#### INSTRUCTIONS FOR THE TASK
Say how many lines of the listing below hold the word "justify". Give only that number.

==== RECORDS SHOWN

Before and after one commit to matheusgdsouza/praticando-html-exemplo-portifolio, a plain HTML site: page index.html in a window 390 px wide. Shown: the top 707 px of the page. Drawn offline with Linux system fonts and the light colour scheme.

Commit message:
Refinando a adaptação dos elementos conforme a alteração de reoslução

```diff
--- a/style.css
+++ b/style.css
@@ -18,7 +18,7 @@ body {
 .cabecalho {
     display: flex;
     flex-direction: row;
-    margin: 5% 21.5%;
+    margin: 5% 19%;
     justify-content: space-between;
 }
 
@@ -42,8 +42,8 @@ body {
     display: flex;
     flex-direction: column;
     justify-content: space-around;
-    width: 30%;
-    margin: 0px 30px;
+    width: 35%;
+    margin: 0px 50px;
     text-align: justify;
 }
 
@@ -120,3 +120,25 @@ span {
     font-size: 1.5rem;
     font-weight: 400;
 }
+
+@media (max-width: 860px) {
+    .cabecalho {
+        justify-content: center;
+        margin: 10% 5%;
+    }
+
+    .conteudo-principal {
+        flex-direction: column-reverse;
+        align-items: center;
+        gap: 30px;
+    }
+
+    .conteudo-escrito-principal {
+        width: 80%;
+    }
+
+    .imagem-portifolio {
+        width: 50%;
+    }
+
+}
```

========
==== RECORDS SHOWN

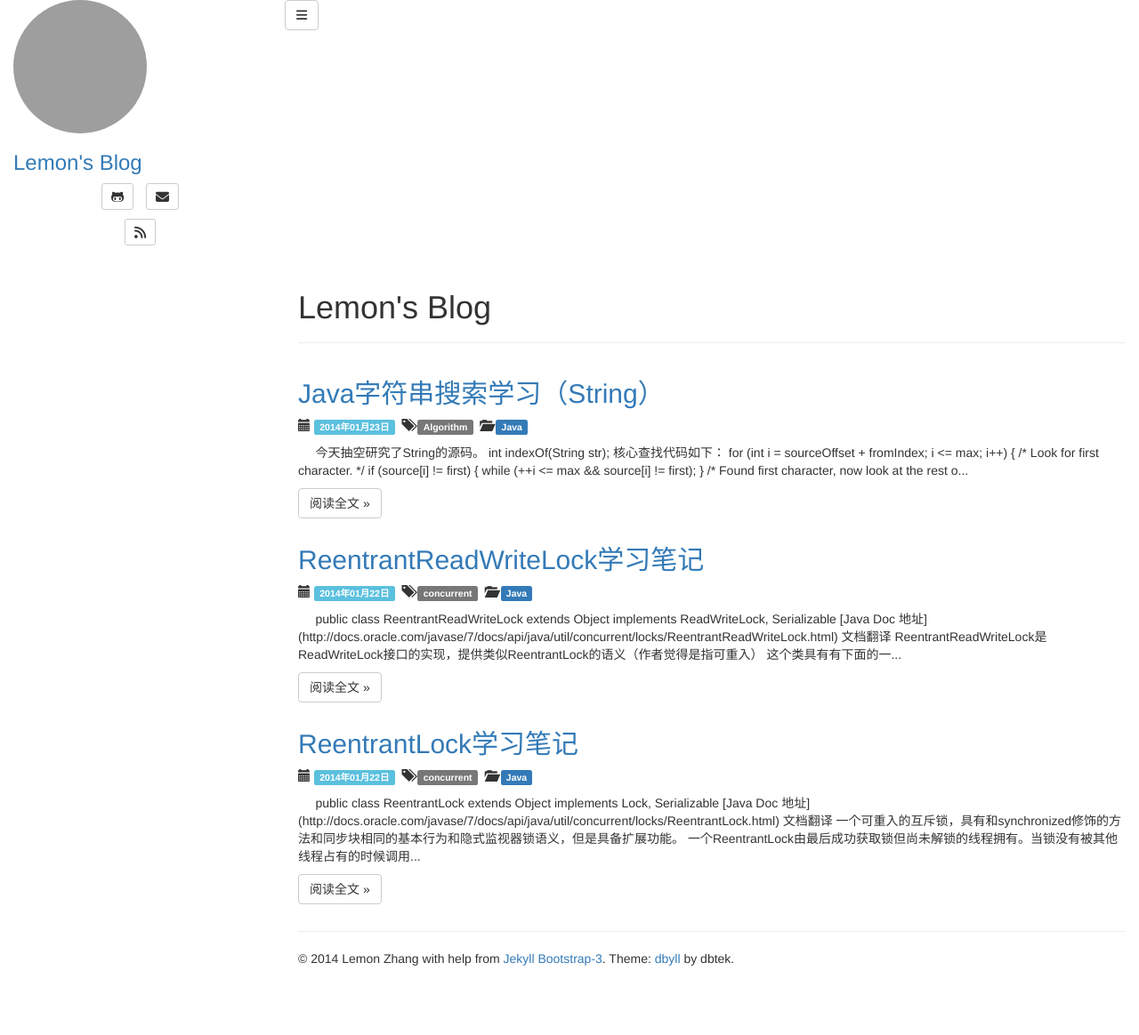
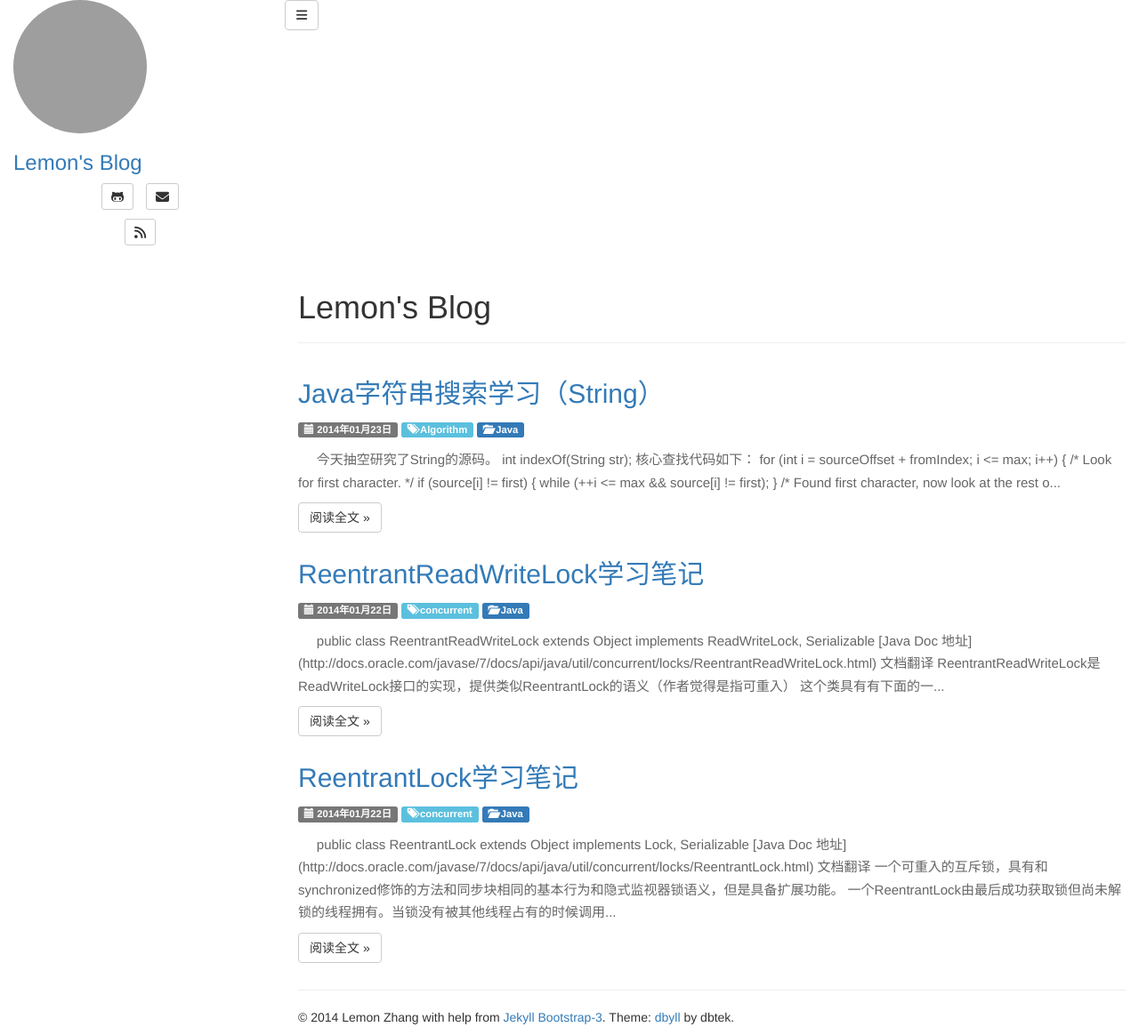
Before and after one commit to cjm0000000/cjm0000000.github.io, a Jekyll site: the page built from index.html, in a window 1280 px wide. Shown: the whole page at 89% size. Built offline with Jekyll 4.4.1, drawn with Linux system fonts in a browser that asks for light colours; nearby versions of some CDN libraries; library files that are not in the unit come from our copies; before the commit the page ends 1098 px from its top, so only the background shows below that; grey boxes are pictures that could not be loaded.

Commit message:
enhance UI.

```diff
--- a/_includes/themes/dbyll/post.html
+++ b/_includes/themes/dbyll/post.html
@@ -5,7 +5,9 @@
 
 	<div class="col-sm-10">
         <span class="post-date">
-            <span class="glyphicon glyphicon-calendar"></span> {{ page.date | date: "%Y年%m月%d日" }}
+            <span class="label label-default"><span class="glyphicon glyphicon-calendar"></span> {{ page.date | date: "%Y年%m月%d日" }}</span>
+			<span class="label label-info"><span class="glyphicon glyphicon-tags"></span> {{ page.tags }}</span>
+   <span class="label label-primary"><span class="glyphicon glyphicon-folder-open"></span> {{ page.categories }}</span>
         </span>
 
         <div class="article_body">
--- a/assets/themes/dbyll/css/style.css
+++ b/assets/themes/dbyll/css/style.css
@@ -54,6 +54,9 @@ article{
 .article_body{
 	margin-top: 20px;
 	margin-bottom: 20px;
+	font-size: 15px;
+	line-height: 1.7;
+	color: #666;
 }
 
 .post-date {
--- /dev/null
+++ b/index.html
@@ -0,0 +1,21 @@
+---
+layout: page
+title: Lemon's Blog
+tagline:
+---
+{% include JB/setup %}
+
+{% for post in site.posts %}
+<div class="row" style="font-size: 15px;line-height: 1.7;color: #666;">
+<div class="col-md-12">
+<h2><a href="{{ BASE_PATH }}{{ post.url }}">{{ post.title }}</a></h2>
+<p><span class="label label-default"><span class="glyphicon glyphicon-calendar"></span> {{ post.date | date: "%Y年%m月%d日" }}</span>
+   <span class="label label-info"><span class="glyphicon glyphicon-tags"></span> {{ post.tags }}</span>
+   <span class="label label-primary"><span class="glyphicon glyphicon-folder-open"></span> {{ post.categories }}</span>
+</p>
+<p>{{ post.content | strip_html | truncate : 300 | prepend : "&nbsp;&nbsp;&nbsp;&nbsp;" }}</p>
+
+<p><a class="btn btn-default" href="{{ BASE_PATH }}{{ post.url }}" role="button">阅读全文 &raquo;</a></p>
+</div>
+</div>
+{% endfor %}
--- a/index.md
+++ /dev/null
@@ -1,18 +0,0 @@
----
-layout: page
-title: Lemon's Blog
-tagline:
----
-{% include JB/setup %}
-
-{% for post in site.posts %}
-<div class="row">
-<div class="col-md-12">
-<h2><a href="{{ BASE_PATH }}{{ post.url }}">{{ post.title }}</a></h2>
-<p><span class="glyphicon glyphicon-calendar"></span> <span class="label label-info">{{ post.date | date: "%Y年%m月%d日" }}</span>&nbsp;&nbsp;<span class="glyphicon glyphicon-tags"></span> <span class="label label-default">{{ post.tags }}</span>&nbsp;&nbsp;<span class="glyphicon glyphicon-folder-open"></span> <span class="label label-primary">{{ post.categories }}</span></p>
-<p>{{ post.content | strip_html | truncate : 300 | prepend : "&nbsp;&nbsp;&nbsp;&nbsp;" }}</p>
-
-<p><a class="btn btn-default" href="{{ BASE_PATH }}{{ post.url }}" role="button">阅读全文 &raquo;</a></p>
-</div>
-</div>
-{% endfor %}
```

========

#### RESPONSE FOR THIS EXERCISE
4